Your instructions ▸ Nothing but the records, copied exactly and stripped of pictures, should be in the answer.

Data records ▸
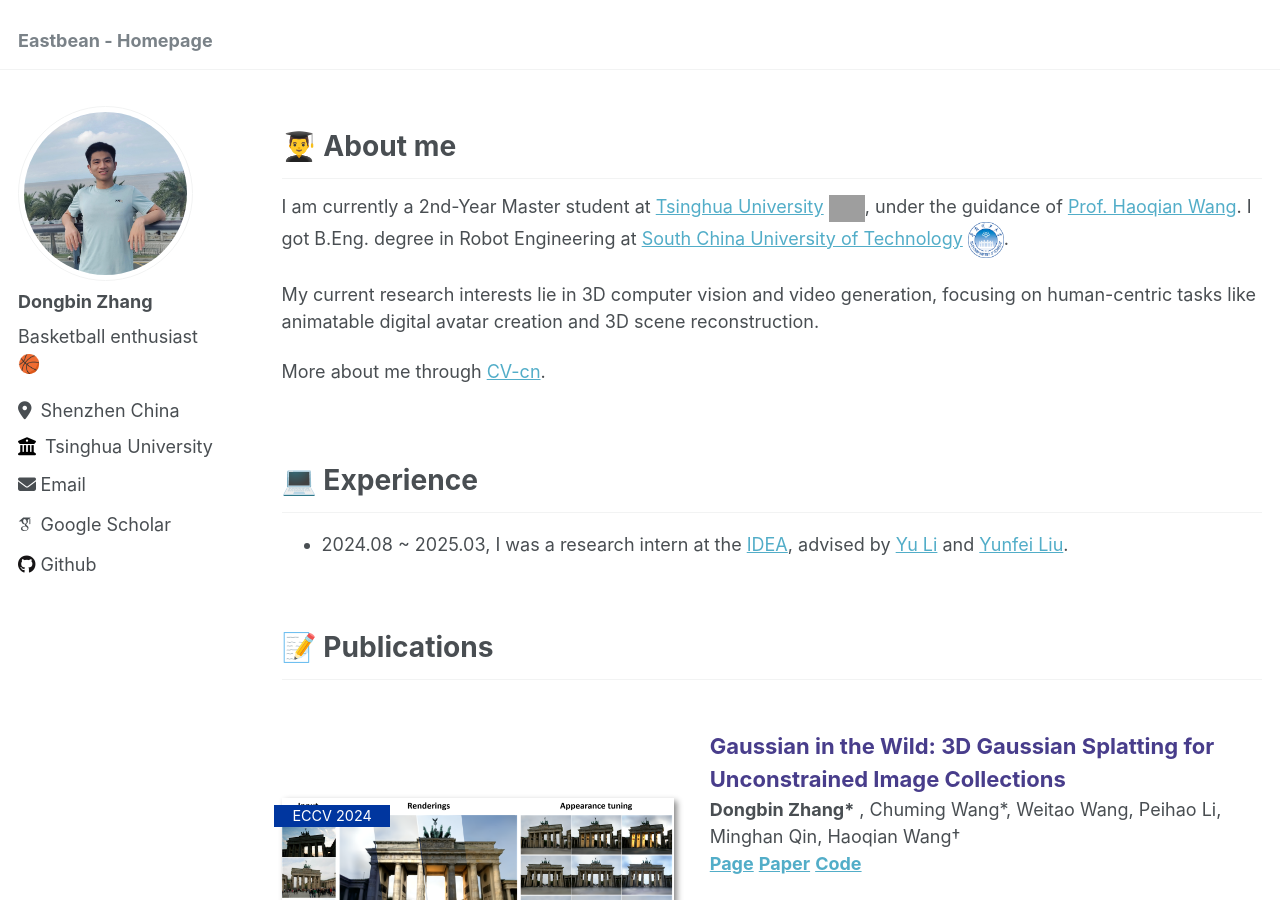
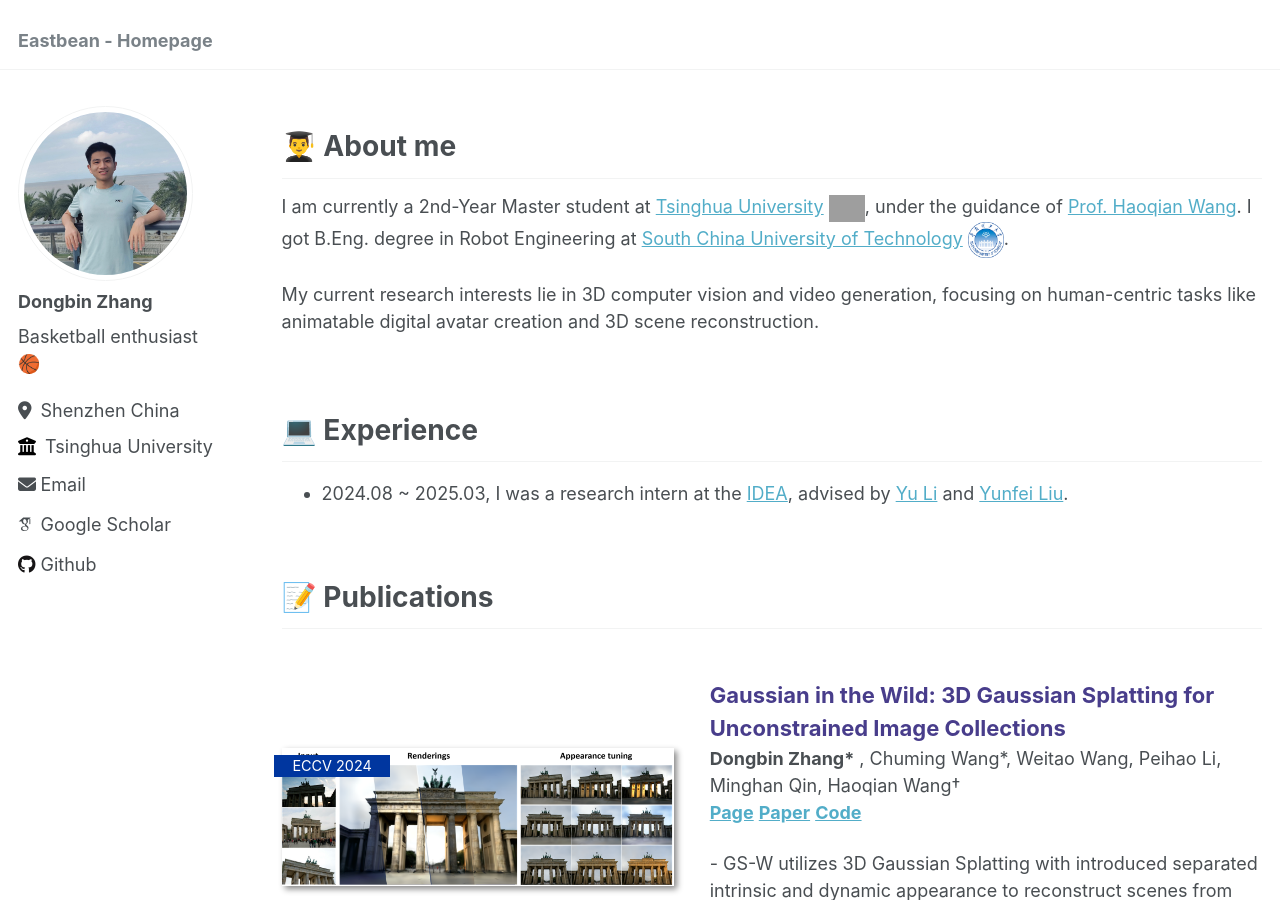
Before and after one commit to EastbeanZhang/EastbeanZhang.github.io, a Jekyll site: the page built from _pages/about.md, in a window 1280 px wide and 900 px high. Built offline with Jekyll 4.4.1, drawn with Linux system fonts in a browser that asks for light colours; some web fonts are replaced; grey boxes are pictures that could not be loaded.

Commit message:
Update about.md

```diff
--- a/_pages/about.md
+++ b/_pages/about.md
@@ -21,8 +21,6 @@
 I am currently a 2nd-Year Master student at [Tsinghua University](https://www.tsinghua.edu.cn/en/) <img src='./images/thu.png' style='width: 2em;'>, under the guidance of [Prof. Haoqian Wang](https://www.sigs.tsinghua.edu.cn/whq/). I got B.Eng. degree in Robot Engineering at [South China University of Technology](https://www.scut.edu.cn/) <img src='./images/scut.jpg' style='width: 2em;'>.
 
 My current research interests lie in 3D computer vision and video generation, focusing on human-centric tasks like animatable digital avatar creation and 3D scene reconstruction.
-
-More about me through [CV-cn](_pages/files/Eastbean_CV.pdf).
 
 <br>
 
```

Exercise response ▸
Before and after one commit to EastbeanZhang/EastbeanZhang.github.io, a Jekyll site: the page built from _pages/about.md, in a window 1280 px wide and 900 px high. Built offline with Jekyll 4.4.1, drawn with Linux system fonts in a browser that asks for light colours; some web fonts are replaced; grey boxes are pictures that could not be loaded.

Commit message:
Update about.md

```diff
--- a/_pages/about.md
+++ b/_pages/about.md
@@ -21,8 +21,6 @@
 I am currently a 2nd-Year Master student at [Tsinghua University](https://www.tsinghua.edu.cn/en/) <img src='./images/thu.png' style='width: 2em;'>, under the guidance of [Prof. Haoqian Wang](https://www.sigs.tsinghua.edu.cn/whq/). I got B.Eng. degree in Robot Engineering at [South China University of Technology](https://www.scut.edu.cn/) <img src='./images/scut.jpg' style='width: 2em;'>.
 
 My current research interests lie in 3D computer vision and video generation, focusing on human-centric tasks like animatable digital avatar creation and 3D scene reconstruction.
-
-More about me through [CV-cn](_pages/files/Eastbean_CV.pdf).
 
 <br>
 
```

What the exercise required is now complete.